Writer: Al Ewing, Alex Paknadel, and David Vaughan / Artist: Juan Ferreya and Kevin Nowlan / Marvel Comics
There are plenty of things in comics that are most definitely my shit. Legacy characters, anything Spider-Man related and one-shots. So here we are with a brand new one-shot for Immortal Hulk from Al Ewing, Alex Paknadel, and David Vaughan. If you’ve read my reviews, you know I’m a sucka for all things Immortal Hulk. In Immortal Hulk: Time of Monsters #1, Ewing and Paknadel team up to further build the Hulk mythos introduced in the Immortal Hulk series. This time around there are some interesting revelations about all things gamma.
Immortal Hulk: Time of Monsters #1 is split into two stories. The first takes us back to the primal age, thousands of years before Banner’s Hulk ever destroyed his first tank. It’s a gruesome story filled with desperation, horrifying images, and the influence of The One Below All. The second is more of a classic Hulk story that feels like something straight from the beginning of Immortal Hulk where Hulk acted as a force punishing bad guys for their sins.
The main attraction is definitely the first story. This prehistoric tale feels like it would have fit right into Jason Aaron’s Avengers of 1,000,000 B.C.. Like many of these retcons go, we see that Bruce Banner is not the first Hulk. Nope. More than 12,000 years ago, a gamma-irradiated rock and a misplaced human sacrifice created the Hulk of 9,500 BCE. A gruesome creature, this first Hulk is filled with a sadistic sense of vengeance and hate. It’s quite a fascinating look at the origins of The Green Door and Gamma Hell, that I think fans of the series will get a kick out of.
The second story of this one-shot pits the Hulk against Scarecrow and honestly, I can’t even remember the last time Marvel used their version of the Scarecrow. The strength of the first story kind of overshadows this one, but there is still plenty to enjoy. For one, Scarecrow makes a great villain, but Hulk makes a better-twisted hero.
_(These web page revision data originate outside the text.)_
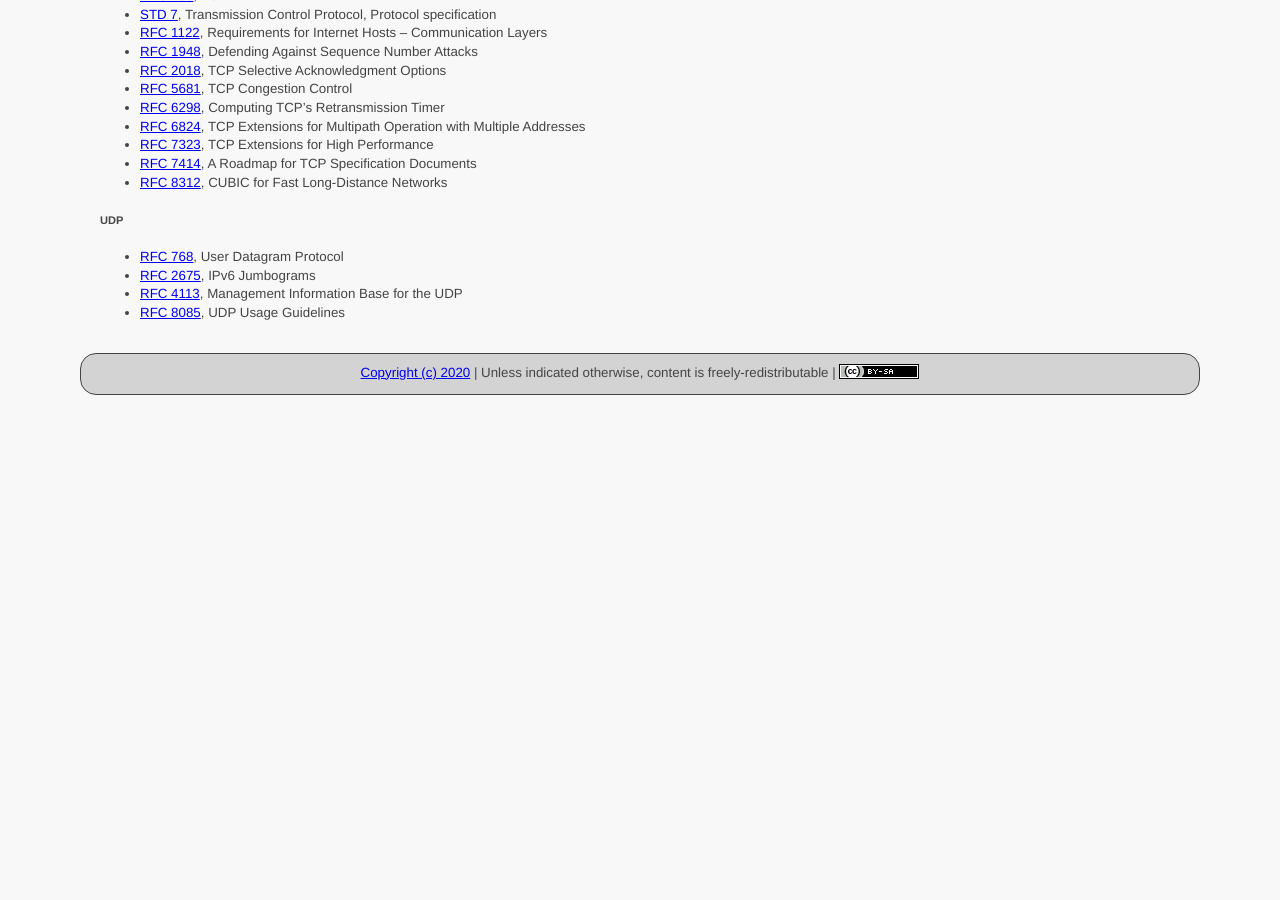
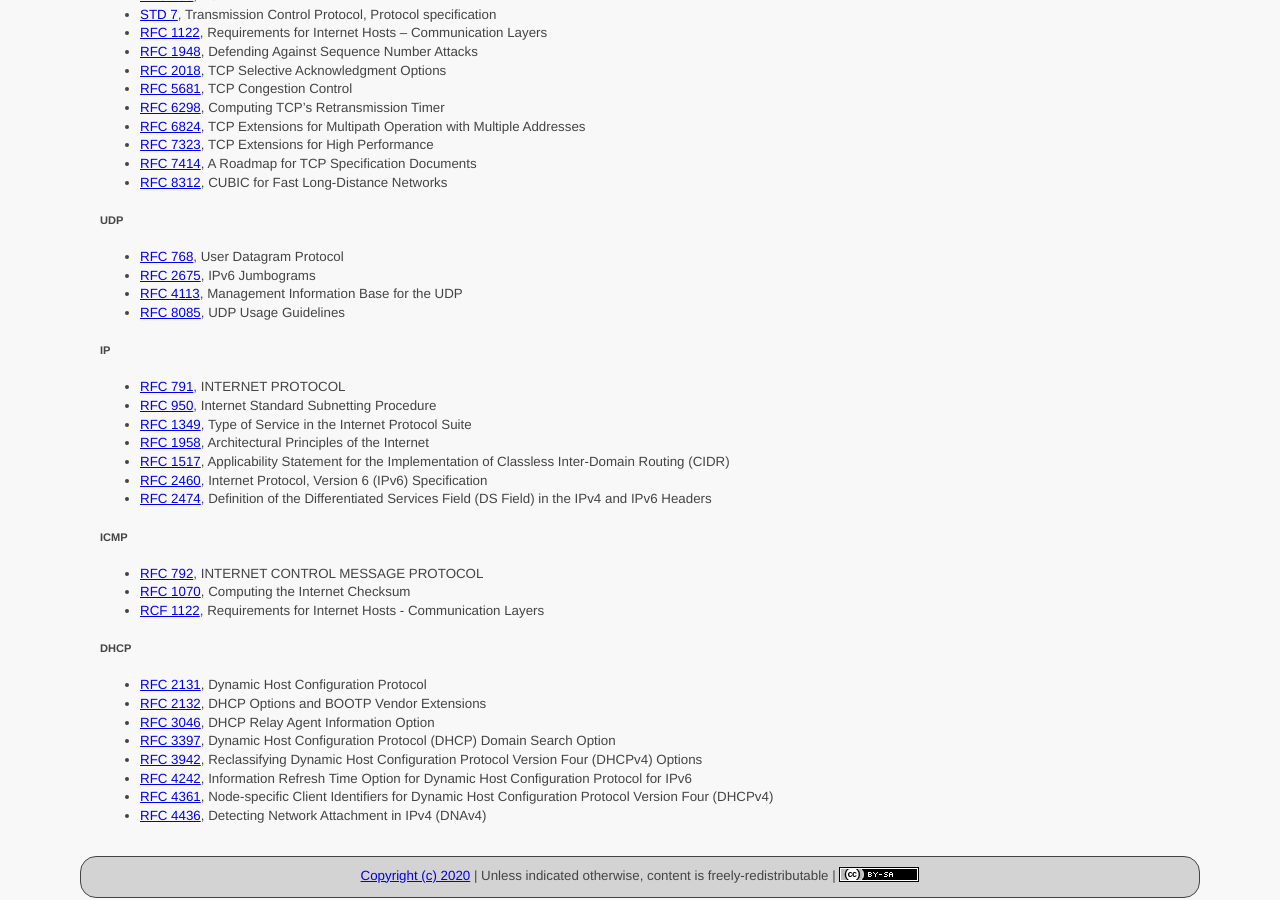
Before and after one commit to ycpcs/cs330-fall2020, a Jekyll site: the page built from resources/index.md, in a window 1280 px wide and 900 px high, scrolled down 2242 px. Built offline with Jekyll 4.4.1, drawn with Linux system fonts in a browser that asks for light colours; before the commit the page ends 2647 px from its top, so only the background shows below that.

```diff
--- a/resources/index.md
+++ b/resources/index.md
@@ -135,3 +135,27 @@ Technical Documentation
   - [RFC 2675](https://tools.ietf.org/html/rfc2675), IPv6 Jumbograms
   - [RFC 4113](https://tools.ietf.org/html/rfc4113), Management Information Base for the UDP
   - [RFC 8085](https://tools.ietf.org/html/rfc8085), UDP Usage Guidelines
+
+##### IP
+  - [RFC 791](https://tools.ietf.org/html/rfc791),  INTERNET PROTOCOL
+  - [RFC 950](https://tools.ietf.org/html/rfc950), Internet Standard Subnetting Procedure
+  - [RFC 1349](https://tools.ietf.org/html/rfc1349), Type of Service in the Internet Protocol Suite
+  - [RFC 1958](https://tools.ietf.org/html/rfc1958), Architectural Principles of the Internet
+  - [RFC 1517](https://tools.ietf.org/html/rfc1517), Applicability Statement for the Implementation of Classless Inter-Domain Routing (CIDR)
+  - [RFC 2460](https://tools.ietf.org/html/rfc2460), Internet Protocol, Version 6 (IPv6) Specification
+  - [RFC 2474](https://tools.ietf.org/html/rfc2474), Definition of the Differentiated Services Field (DS Field) in the IPv4 and IPv6 Headers
+
+##### ICMP
+  - [RFC 792](https://tools.ietf.org/html/rfc792), INTERNET CONTROL MESSAGE PROTOCOL
+  - [RFC 1070](https://tools.ietf.org/html/rfc1071), Computing the Internet Checksum
+  - [RCF 1122](https://tools.ietf.org/html/rfc1122), Requirements for Internet Hosts - Communication Layers
+
+##### DHCP
+  - [RFC 2131](https://tools.ietf.org/html/rfc2131), Dynamic Host Configuration Protocol
+  - [RFC 2132](https://tools.ietf.org/html/rfc2132), DHCP Options and BOOTP Vendor Extensions
+  - [RFC 3046](https://tools.ietf.org/html/rfc3046), DHCP Relay Agent Information Option
+  - [RFC 3397](https://tools.ietf.org/html/rfc3346), Dynamic Host Configuration Protocol (DHCP) Domain Search Option
+  - [RFC 3942](https://tools.ietf.org/html/rfc3942), Reclassifying Dynamic Host Configuration Protocol Version Four (DHCPv4) Options
+  - [RFC 4242](https://tools.ietf.org/html/rfc4242), Information Refresh Time Option for Dynamic Host Configuration Protocol for IPv6
+  - [RFC 4361](https://tools.ietf.org/html/rfc4361), Node-specific Client Identifiers for Dynamic Host Configuration Protocol Version Four (DHCPv4)
+  - [RFC 4436](https://tools.ietf.org/html/rfc4436), Detecting Network Attachment in IPv4 (DNAv4)
```
Also changed, not shown: labs/index.md (+1 -1 lines), labs/rdt_solutions.md (added, +28 -0 lines), schedule/index.md (+5 -1 lines), 1 other file.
The deviousness of the Devil Hulk is always fun to read.
Both Juan Ferreya and Kevin Nowlan do a great job of setting the tone for their respective stories. The art in the ‘Time of Monsters’ story is reminiscent of great paintings, fitting the time period and bringing out the horror elements of the tale. Meanwhile, the classic nature of the backup story ‘A Little Fire’ gives the best of comic book storytelling. Immortal Hulk: Time of Monsters is a great addition to Ewing’s Hulk lore and reminds me that I’m going to miss this series when it’s gone.
Reading The Immortal Hulk? Find BNP’s other reviews of the series here.